• _EXERCISE INPUT_:

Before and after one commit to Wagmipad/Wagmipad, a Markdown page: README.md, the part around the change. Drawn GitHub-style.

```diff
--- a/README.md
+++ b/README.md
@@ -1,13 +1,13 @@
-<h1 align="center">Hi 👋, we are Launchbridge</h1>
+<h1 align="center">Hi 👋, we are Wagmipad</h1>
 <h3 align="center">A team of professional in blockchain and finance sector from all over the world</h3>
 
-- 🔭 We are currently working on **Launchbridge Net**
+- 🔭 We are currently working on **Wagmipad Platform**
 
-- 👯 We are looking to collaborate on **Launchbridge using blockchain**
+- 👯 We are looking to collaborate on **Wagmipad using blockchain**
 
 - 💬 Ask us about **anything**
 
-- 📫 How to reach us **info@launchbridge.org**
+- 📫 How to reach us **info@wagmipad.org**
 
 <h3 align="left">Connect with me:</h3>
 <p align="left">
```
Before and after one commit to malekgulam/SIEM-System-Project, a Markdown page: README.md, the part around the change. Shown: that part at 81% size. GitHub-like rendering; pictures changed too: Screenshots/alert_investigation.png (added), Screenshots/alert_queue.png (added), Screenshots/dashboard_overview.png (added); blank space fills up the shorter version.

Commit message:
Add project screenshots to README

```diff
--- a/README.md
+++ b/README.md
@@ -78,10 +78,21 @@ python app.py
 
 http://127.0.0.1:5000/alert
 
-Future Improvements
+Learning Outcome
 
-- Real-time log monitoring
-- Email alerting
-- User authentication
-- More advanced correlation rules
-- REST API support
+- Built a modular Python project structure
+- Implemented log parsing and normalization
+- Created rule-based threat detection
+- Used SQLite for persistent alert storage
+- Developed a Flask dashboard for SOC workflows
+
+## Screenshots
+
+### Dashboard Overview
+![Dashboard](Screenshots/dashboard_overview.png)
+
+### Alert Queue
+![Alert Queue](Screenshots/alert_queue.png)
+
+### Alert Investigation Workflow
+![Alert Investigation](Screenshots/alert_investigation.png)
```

• _EXERCISE_: Every line of the material is to be set down again verbatim.

• _SOLUTION TO THIS TASK_:
Before and after one commit to Wagmipad/Wagmipad, a Markdown page: README.md, the part around the change. Drawn GitHub-style.

```diff
--- a/README.md
+++ b/README.md
@@ -1,13 +1,13 @@
-<h1 align="center">Hi 👋, we are Launchbridge</h1>
+<h1 align="center">Hi 👋, we are Wagmipad</h1>
 <h3 align="center">A team of professional in blockchain and finance sector from all over the world</h3>
 
-- 🔭 We are currently working on **Launchbridge Net**
+- 🔭 We are currently working on **Wagmipad Platform**
 
-- 👯 We are looking to collaborate on **Launchbridge using blockchain**
+- 👯 We are looking to collaborate on **Wagmipad using blockchain**
 
 - 💬 Ask us about **anything**
 
-- 📫 How to reach us **info@launchbridge.org**
+- 📫 How to reach us **info@wagmipad.org**
 
 <h3 align="left">Connect with me:</h3>
 <p align="left">
```
Before and after one commit to malekgulam/SIEM-System-Project, a Markdown page: README.md, the part around the change. Shown: that part at 81% size. GitHub-like rendering; pictures changed too: Screenshots/alert_investigation.png (added), Screenshots/alert_queue.png (added), Screenshots/dashboard_overview.png (added); blank space fills up the shorter version.

Commit message:
Add project screenshots to README

```diff
--- a/README.md
+++ b/README.md
@@ -78,10 +78,21 @@ python app.py
 
 http://127.0.0.1:5000/alert
 
-Future Improvements
+Learning Outcome
 
-- Real-time log monitoring
-- Email alerting
-- User authentication
-- More advanced correlation rules
-- REST API support
+- Built a modular Python project structure
+- Implemented log parsing and normalization
+- Created rule-based threat detection
+- Used SQLite for persistent alert storage
+- Developed a Flask dashboard for SOC workflows
+
+## Screenshots
+
+### Dashboard Overview
+![Dashboard](Screenshots/dashboard_overview.png)
+
+### Alert Queue
+![Alert Queue](Screenshots/alert_queue.png)
+
+### Alert Investigation Workflow
+![Alert Investigation](Screenshots/alert_investigation.png)
```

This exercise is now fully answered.